Stimulation of innovation and fintech
The encouragement of sustainable and fair competition is the key challenge for our mutual banks, credit unions and mid-sized business in the Financial Services industry. While the 2015 budget has done a good job in boosting the chances for small businesses with turnover of up to $2m, it does not directly assist our mid-sized businesses in the financial services industry. However, our view is that this has the potential to provide opportunity for mid-sized financial services business through the encouragement and stimulation of innovation and technology.
While the ‘disruptors’ entering the financial services space at present may be viewed as a threat to the traditional banking model, we believe that this type of innovation, including for example, peer-2-peer lending and improved payments technology actually provides an opportunity for our clients to invest in and take advantage of alternatives in a collaborative way. The Financial Services sector will indirectly benefit from the small businesses package that will see start-up fintech companies flourish, which in turn is expected to encourage innovation and competition within the financial services sector. The changes to arrangements for employee share schemes will make them more accessible and provide assistance to eligible companies through a start-up concession.
Alternative access to finance

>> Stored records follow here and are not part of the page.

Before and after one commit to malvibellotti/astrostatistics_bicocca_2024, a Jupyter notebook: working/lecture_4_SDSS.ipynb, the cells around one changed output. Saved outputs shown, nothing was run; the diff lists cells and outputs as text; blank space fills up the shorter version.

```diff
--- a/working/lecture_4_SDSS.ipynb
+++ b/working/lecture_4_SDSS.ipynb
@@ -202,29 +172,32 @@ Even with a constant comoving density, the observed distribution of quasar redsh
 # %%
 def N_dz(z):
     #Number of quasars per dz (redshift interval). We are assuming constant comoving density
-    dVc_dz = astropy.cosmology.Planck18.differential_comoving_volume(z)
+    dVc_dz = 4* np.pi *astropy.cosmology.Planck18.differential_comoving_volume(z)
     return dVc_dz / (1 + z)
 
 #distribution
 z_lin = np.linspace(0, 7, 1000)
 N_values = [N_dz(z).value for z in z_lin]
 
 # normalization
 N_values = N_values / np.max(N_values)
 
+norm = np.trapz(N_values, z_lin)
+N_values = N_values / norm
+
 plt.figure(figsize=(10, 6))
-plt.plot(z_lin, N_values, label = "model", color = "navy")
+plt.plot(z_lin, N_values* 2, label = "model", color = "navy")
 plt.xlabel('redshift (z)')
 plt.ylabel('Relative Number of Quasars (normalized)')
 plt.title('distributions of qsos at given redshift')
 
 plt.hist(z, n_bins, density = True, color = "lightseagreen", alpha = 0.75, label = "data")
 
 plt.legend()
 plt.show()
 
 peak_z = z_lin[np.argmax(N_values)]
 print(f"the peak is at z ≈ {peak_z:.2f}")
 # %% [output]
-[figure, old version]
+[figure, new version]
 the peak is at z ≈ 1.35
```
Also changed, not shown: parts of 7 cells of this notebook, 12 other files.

The financial system inquiry’s call for “a level playing field” can only be achieved through encouraging a more competitive financial system with the right access to funding. Greater access to non-traditional financing options was one of the key items on Grant Thornton’s pre budget wishlist. The Government has promised funding to ASIC to implement and monitor a regulatory framework to facilitate the use of crowd-source equity funding, including simplified reporting and disclosure requirements. This is a welcome approach to encouraging diversification of funding and will have the potential to provide small business and start-ups with access to non-traditional financing options. For mutual banks and ADIs who have a high concentration of reliance on retail deposits for funding, it is time to think ‘outside the box’ in terms of alternatives to ensure sustainable growth. We would like to see these initiatives expanded beyond small business to support mid-sized businesses.
No bank deposit levy

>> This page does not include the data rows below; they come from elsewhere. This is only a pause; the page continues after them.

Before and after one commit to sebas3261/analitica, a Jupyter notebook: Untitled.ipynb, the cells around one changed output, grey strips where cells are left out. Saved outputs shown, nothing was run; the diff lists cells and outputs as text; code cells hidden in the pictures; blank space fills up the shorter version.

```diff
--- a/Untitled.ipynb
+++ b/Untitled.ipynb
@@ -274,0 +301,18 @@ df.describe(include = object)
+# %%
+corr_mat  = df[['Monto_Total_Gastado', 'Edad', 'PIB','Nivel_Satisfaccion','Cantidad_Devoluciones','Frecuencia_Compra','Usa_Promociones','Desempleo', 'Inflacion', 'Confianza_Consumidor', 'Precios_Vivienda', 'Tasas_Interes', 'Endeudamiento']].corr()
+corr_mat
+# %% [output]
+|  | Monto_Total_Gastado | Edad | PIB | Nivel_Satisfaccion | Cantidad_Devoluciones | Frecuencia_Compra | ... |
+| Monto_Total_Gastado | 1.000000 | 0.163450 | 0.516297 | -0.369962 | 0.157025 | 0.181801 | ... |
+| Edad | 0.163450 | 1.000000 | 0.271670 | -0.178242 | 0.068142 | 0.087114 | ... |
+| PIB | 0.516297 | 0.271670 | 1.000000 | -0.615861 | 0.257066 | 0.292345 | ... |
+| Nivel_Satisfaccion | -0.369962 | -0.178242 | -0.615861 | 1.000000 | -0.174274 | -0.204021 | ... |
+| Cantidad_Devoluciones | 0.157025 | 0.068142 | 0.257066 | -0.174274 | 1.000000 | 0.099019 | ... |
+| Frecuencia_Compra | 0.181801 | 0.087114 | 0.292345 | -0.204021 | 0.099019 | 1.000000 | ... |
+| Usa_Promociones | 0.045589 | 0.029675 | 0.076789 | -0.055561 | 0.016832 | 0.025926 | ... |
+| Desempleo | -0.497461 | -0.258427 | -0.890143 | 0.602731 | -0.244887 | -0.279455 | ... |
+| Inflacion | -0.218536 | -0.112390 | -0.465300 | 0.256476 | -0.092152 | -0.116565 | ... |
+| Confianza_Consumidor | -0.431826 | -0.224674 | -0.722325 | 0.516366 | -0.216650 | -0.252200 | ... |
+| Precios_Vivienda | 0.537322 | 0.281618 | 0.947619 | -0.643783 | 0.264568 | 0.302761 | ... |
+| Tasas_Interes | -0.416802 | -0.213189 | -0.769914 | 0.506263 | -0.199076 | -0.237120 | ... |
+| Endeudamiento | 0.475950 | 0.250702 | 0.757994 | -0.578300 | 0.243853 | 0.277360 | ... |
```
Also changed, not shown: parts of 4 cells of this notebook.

The Government’s decision not to proceed with the deposit levy of 0.05% on bank deposits up to $250,000 is welcomed by our mutual ADI clients. Such a measure would have been absurd in the current environment with an aging workforce, record low interest rates and concerns over the future of retirement funds. The Government owes it to ordinary Australians to allow them to save in a fair and sustainable way. We also acknowledge that this levy would have resulted in a particular disadvantage for our mid-sized banks and smaller ADIs who would have struggled to absorb the costs of administration. We trust that the revocation of this reform remains and that it is not back on the agenda next year!

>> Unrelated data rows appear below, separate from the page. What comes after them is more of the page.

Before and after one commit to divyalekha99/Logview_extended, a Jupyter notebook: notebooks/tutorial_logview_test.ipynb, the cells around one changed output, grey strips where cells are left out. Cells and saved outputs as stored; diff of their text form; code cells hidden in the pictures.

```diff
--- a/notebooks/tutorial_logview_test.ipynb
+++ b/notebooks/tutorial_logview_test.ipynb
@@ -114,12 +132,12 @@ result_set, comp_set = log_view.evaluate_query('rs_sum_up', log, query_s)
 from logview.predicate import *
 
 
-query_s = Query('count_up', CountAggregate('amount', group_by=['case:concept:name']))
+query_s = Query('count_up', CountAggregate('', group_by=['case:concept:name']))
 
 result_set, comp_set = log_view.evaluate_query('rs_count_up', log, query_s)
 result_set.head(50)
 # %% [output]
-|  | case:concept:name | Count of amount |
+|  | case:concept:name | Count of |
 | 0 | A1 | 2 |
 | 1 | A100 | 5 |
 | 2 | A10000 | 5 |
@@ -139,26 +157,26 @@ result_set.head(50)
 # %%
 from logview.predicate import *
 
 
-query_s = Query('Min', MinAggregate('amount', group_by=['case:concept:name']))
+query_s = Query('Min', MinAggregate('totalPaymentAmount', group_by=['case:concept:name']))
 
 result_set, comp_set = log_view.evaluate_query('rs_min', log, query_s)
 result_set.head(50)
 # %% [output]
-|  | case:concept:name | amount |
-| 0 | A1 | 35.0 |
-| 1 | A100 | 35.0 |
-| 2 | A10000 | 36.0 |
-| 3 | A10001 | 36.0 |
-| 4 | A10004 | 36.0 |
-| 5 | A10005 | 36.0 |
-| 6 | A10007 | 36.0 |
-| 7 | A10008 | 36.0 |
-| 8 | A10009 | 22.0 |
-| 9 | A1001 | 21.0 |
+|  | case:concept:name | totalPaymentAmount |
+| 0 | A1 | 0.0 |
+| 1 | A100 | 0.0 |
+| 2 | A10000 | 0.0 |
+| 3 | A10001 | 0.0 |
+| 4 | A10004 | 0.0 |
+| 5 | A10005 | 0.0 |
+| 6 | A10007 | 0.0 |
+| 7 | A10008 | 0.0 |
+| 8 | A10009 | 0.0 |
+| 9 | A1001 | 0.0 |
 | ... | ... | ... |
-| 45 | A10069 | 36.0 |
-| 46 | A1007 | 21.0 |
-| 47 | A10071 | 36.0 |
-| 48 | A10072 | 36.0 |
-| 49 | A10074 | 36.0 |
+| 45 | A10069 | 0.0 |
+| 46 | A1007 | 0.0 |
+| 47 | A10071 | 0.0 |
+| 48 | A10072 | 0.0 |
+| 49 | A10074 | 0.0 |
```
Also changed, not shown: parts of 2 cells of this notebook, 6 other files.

No superannuation changes
The Government’s decision to also steer clear of substantial changes to superannuation thresholds and tax rates is welcomed by Grant Thornton. This will result in sighs of relief from the superannuation industry including SMSFs, and from the 67% of Australians who save for their retirement through superannuation. Many predicted the end of the tax free superannuation regime for over 60s – while that day may come it is not budget 2015.